The sour comedy Fist Fight won't disabuse the Betsy DeVoses of the world of their illusions about public schools being a hellscape. On the final day of the school year at suburban Roosevelt High, milquetoast English teacher Andy Campbell (Charlie Day) runs afoul of aggro, scowling history teacher Ron Strickland (Ice Cube) -- "the scariest motherfucker in the school.” Mr. Campbell winds up snitching out Mr. Strickland to the school principal for taking an axe to a misbehaving student's desk, inspiring the latter to challenge the former to a fight in the parking lot. Soon #teacherfight is trending among the student body, and everybody's confidently declaring that Mr. Campbell will be dead by sundown. Fearing for his life, Campbell tries to find a way out of his predicament.

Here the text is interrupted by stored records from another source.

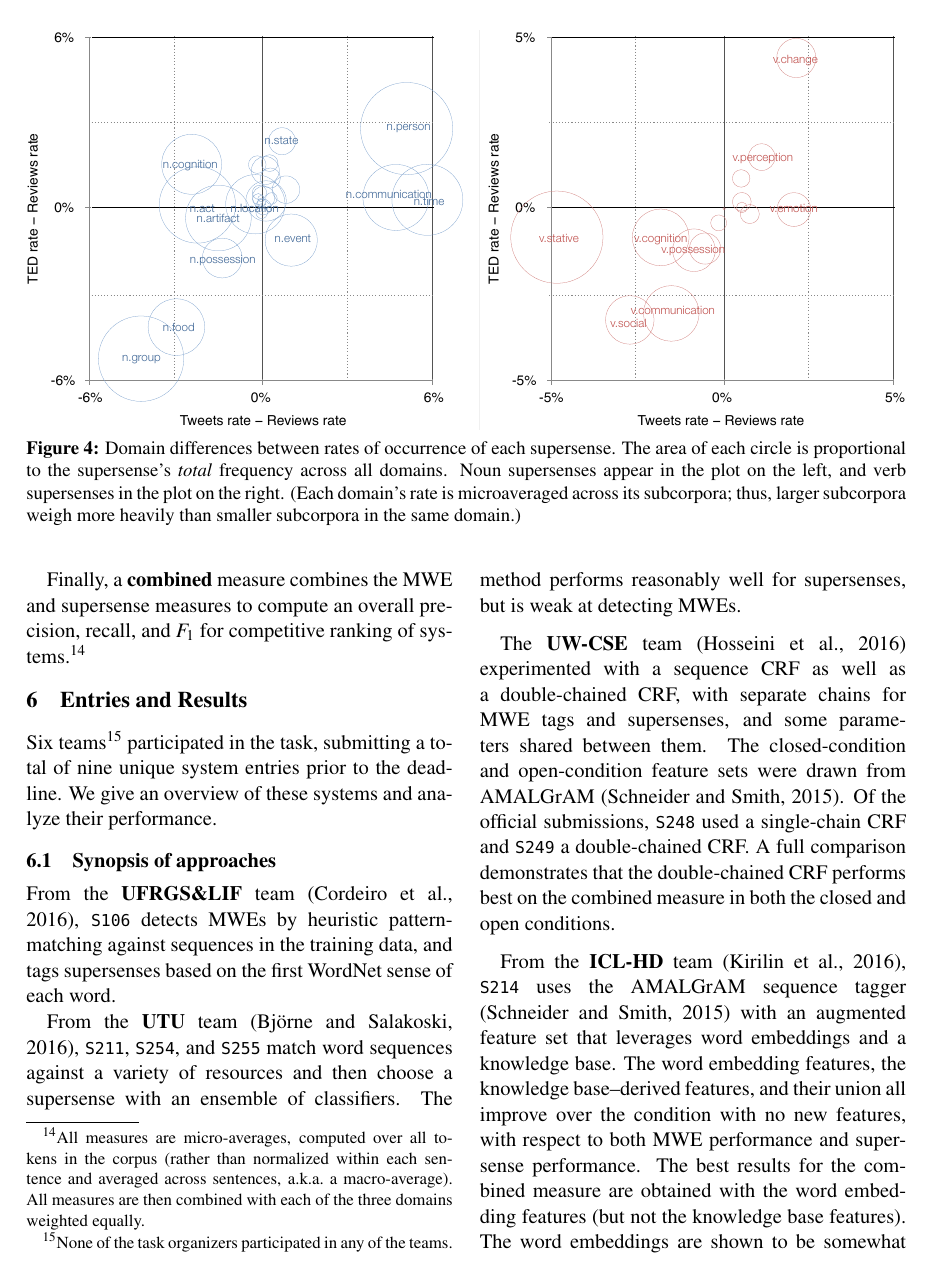
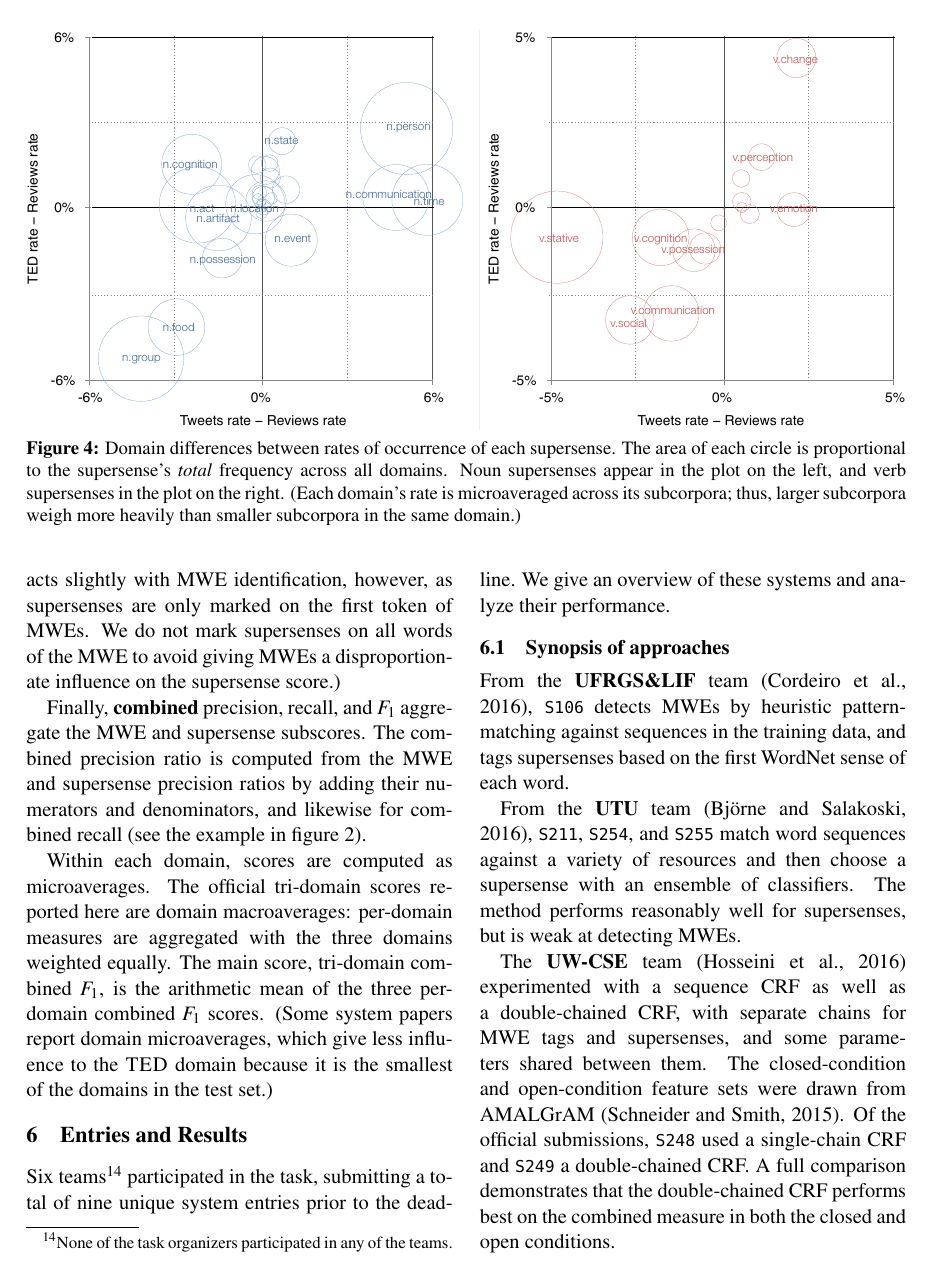
Before and after one commit to dimsum16/dimsum-task-paper, a LaTeX paper (dimsum16.tex): page 8 of 14 before the commit and page 8 of 15 after it. Compiled offline with pdfLaTeX.

Commit message:
attempt to clarify eval scoring without introducing notation

```diff
--- a/dimsum16.tex
+++ b/dimsum16.tex
@@ -1105 +1101,4 @@ we compute $F_1$ of the supersense-labeled tokens.
 (This interacts slightly with MWE identification, however,
+as supersenses are only marked on the first token of MWEs.
+We do not mark supersenses on all words of the MWE to avoid
+giving MWEs a disproportionate influence on the supersense score.)
@@ -1109,18 +1107,21 @@ as supersenses are only marked on the first token of MWEs.)
 % this will have the effect of penalizing errors on the left boundary of an MWE,
 % but it is less sensitive to the MWE analysis than the link-based measure.}
 
-\finalversion{\nss{consider alternate combined measure:}
-The third measure is a hybrid of the first two: it computes \textbf{overall} performance
-in terms of link-based $F_1$, where for each supersense label,
-a self-link encoding that label is added to the first word of the expression.
-Credit is only given for a self-link if in the other analysis,
-a corresponding self-link occurs with the same supersense.\nss{short:}}
-Finally, a \textbf{combined} measure combines the MWE and supersense measures
-to compute an overall precision, recall, and $F_1$
-for competitive ranking of systems.\footnote{All measures are micro-averages,
-computed over all tokens in the corpus
-(rather than normalized within each sentence and averaged across sentences, a.k.a.~a macro-average).
-All measures are then combined with each of the three domains weighted equally.}
+Finally, \textbf{combined} precision, recall, and $F_1$
+aggregate the MWE and supersense subscores.
+The combined precision ratio is computed from the MWE and supersense precision ratios
+by adding their numerators and denominators, and likewise for combined recall
+(see the example in \cref{fig:linkmeasure}).
+
+Within each domain, scores are computed as microaverages.
+The official tri-domain scores reported here are domain macroaverages:
+per-domain measures are aggregated with the three domains weighted equally.
+The main score, tri-domain combined $F_1$, is the arithmetic mean of the three per-domain combined $F_1$ scores.
+(Some system papers report domain microaverages, which give less influence to the \dataset{TED} domain
+because it is the smallest of the domains in the test set.)
+
+
+
 
 % \nss{other possibilities that we should probably not mention in the interest of simplicity:
 % weight MWE links according to supersense match;
```
Also changed, not shown: dimsum16.tex (31 more changed lines).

This is not a nice movie, and while its devil-may-care nastiness is occasionally bracing, it's just as often frustrating. Mr. Campbell's escalating duplicity does occasionally temper the film's inadvertently queasy politics, which place us firmly in the perspective of a white teacher with an inner life being terrorized by a black teacher who seems like a sneering, shouting, relentless killing machine. The filmmakers occasionally pick at Campbell's assumptions, as when he tries to frame Strickland with a small bag of molly and seems to think that the cops will automatically know whom to arrest. But the discomfort merely hangs there, unresolved and uncertain. Fist Fight purports to be transgressive in its humor, but it plays things safe when it comes to anything resembling social critique.